A petition for resentencing under Penal Code section 1170, subdivision (d)(2) is a discretionary application addressed to the court’s consideration of defendant’s rehabilitation and remorse, not a vehicle to consider the constitutionality of a sentence. Gibson claimed the trial court’s denial of his resentencing petition disregarded the mandates of Miller v. Alabama (2012) 132 S.Ct. 2455 (Eighth Amendment forbids mandatory LWOP for juvenile convicted of murder) and People v. Gutierrez (2014) 58 Cal.4th 1354 (trial court must consider distinctive attributes of youth in deciding whether to impose LWOP or a term of 25 years to life on minor), because the trial court did not meaningfully consider his mitigating evidence to assure his sentence was constitutional. However, Gibson chose to file a section 1170, subdivision (d)(2) petition, which is not a vehicle for reconsidering the constitutionality of a sentence in light of the “distinctive attributes of youth,” as required by Miller and its progeny. He could have filed a petition for writ of habeas corpus seeking retroactive application of Miller on collateral review, to obtain such an evaluation; that option is not foreclosed to him to the extent he has not already done so.
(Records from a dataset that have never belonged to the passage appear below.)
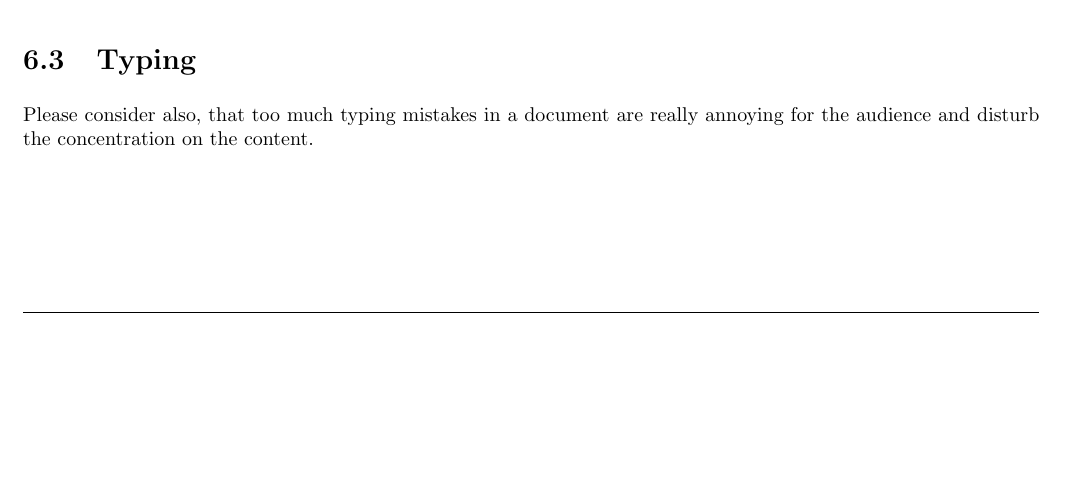
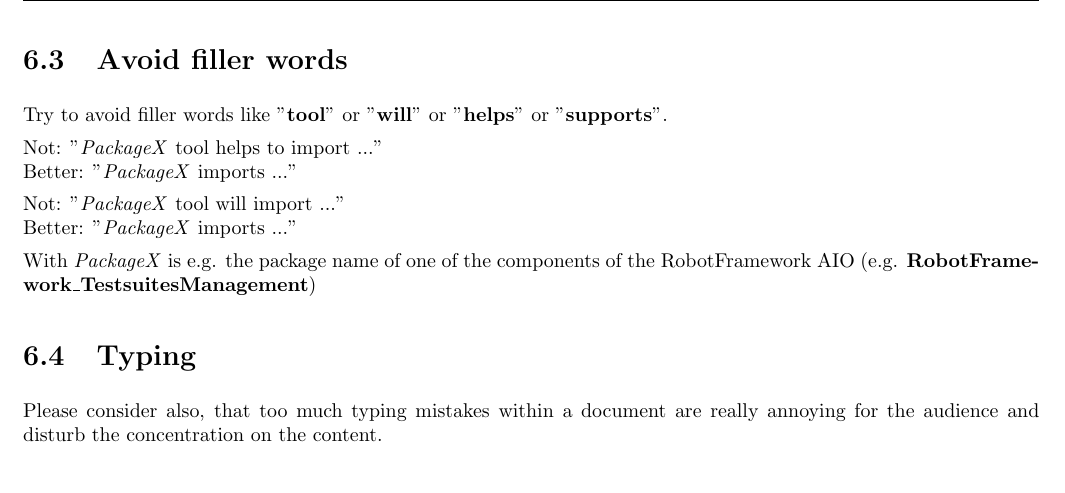
Before and after one commit to test-fullautomation/robotframework-documentation, a LaTeX document (book/StyleGuide.tex): part of page 15 of 16 before the commit and part of page 16 of 16 after it, cut at the place of the change, the shorter picture padded with empty space. Compiled offline with pdfLaTeX.

Commit message:
Documentation style guide extended

```diff
--- a/book/StyleGuide.tex
+++ b/book/StyleGuide.tex
@@ -672,9 +672,24 @@ of these things should be handled as add-on and should be placed in a separate f
 In this case both possible worlds (with and without \rfw) are clearly separated from each other. This will make it easier for the audience, to understand
 how to work with the component.
 
+\newpage
+
+\section{Avoid filler words}
+
+Try to avoid filler words like "\textbf{tool}" or "\textbf{will}" or "\textbf{helps}" or "\textbf{supports}".
+
+Not: "\textit{PackageX} tool helps to import ..."\\
+Better: "\textit{PackageX} imports ..."
+
+Not: "\textit{PackageX} tool will import ..."\\
+Better: "\textit{PackageX} imports ..."
+
+With \textit{PackageX} is e.g. the package name of one of the components of the \rfw\ (e.g.
+\textbf{RobotFramework\_TestsuitesManagement})
+
 \section{Typing}
 
-Please consider also, that too much typing mistakes in a document are really annoying for the audience and disturb the concentration on the content.
+Please consider also, that too much typing mistakes within a document are really annoying for the audience and disturb the concentration on the content.
 
 \section{Release}
 
```
Also changed, not shown: book/StyleGuide.pdf.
The full opinion is available on the court’s website here: http://www.courts.ca.gov/opinions/documents/E062624.PDF